→ **Work instruction**
Say how many lines in the records contain "letter". The reply must consist of the number alone.

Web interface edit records
■ ■ ■ ■ ■ ■ ■

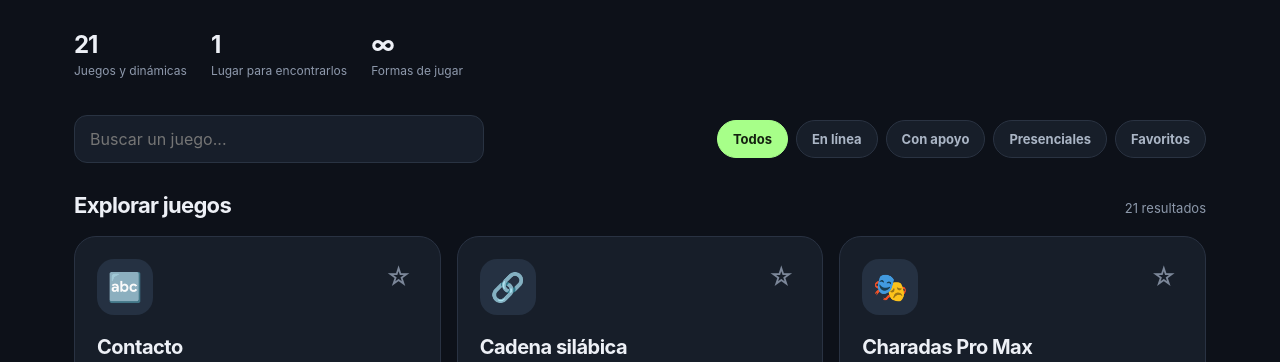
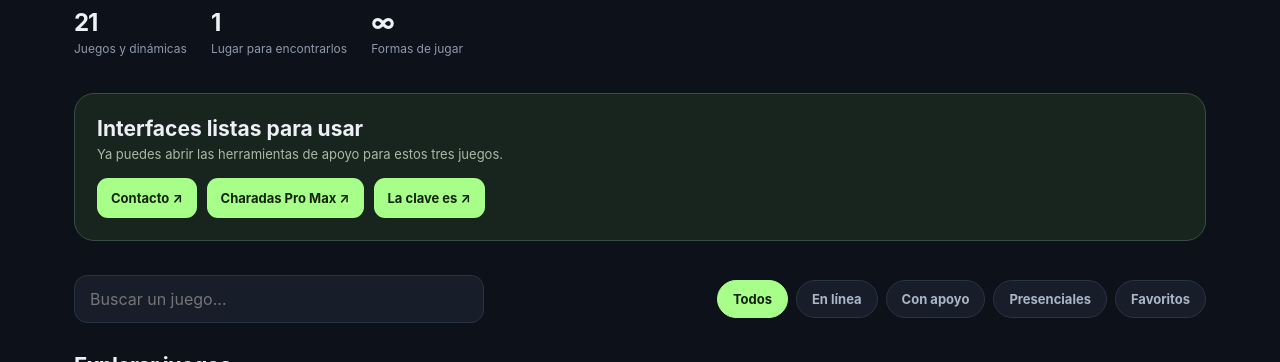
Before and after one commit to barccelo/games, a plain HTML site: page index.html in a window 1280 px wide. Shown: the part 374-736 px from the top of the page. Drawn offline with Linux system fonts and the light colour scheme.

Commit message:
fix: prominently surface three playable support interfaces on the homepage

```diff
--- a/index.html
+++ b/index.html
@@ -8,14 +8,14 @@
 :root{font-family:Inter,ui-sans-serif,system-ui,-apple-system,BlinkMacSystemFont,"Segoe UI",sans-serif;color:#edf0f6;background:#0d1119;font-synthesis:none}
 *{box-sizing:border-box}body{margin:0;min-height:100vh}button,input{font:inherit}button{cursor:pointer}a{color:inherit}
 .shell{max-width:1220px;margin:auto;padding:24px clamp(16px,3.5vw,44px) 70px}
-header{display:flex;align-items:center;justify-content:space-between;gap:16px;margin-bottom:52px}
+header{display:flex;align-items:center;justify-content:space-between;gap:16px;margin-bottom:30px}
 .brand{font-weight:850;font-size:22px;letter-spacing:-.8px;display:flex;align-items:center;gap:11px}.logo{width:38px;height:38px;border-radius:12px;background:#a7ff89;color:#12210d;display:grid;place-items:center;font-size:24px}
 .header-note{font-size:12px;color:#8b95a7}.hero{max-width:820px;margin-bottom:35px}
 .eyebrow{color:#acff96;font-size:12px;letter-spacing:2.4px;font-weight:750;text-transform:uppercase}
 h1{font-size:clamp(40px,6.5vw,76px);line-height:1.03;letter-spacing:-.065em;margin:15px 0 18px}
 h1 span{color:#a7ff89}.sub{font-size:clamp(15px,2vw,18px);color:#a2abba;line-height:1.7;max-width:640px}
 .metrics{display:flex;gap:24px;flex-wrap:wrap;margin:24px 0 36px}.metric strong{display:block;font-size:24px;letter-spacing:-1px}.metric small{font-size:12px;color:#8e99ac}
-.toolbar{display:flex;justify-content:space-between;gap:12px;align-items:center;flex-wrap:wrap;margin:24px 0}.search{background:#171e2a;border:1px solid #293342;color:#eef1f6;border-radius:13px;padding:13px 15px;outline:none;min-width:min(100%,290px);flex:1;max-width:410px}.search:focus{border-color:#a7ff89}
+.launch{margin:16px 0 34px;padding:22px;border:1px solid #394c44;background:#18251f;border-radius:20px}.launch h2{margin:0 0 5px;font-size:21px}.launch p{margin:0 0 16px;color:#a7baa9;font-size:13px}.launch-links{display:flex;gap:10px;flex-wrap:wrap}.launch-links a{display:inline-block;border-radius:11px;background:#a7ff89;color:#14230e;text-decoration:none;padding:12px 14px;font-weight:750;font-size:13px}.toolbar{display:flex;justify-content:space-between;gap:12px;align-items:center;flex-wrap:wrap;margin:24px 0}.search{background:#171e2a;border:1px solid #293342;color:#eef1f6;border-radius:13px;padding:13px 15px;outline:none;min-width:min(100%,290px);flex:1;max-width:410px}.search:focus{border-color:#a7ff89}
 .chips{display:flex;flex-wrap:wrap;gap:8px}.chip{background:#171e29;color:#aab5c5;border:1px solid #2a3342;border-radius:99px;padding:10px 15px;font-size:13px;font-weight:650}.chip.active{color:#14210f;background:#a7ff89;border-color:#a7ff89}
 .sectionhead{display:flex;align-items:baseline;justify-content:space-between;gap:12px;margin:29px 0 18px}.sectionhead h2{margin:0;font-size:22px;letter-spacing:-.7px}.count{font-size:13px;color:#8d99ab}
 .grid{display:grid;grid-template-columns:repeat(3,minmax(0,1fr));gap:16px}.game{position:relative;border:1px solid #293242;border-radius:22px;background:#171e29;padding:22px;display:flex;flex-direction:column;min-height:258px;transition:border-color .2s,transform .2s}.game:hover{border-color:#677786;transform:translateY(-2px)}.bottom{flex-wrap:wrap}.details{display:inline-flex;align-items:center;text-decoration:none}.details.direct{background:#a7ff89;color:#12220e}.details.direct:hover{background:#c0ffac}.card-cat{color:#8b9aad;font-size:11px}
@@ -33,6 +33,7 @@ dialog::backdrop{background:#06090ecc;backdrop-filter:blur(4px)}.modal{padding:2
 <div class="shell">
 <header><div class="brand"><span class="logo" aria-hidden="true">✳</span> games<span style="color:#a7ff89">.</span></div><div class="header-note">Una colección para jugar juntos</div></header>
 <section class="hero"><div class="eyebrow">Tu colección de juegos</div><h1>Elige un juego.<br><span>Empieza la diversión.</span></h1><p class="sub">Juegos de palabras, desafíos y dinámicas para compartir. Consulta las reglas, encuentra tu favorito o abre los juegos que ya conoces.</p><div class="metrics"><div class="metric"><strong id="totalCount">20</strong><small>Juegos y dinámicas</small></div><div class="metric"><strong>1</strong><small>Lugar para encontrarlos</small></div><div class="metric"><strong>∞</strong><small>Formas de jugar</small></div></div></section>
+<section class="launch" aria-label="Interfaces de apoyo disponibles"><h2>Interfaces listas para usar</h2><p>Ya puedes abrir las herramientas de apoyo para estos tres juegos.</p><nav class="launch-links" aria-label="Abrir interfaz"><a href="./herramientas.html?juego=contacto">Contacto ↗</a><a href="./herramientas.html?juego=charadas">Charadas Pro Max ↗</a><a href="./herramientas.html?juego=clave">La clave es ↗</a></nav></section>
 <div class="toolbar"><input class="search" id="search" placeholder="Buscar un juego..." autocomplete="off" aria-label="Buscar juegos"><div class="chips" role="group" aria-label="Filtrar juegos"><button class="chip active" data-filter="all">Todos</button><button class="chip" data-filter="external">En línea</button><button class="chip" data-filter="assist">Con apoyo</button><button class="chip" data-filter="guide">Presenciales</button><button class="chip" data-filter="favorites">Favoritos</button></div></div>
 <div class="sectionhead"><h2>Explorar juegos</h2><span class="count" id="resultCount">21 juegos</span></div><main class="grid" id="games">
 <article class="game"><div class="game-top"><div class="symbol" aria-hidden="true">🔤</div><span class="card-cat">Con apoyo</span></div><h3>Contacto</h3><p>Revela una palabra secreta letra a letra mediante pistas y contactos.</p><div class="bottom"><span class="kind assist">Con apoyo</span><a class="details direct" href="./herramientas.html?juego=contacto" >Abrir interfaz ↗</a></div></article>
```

■ ■ ■ ■ ■ ■ ■

→ **Exercise result**
5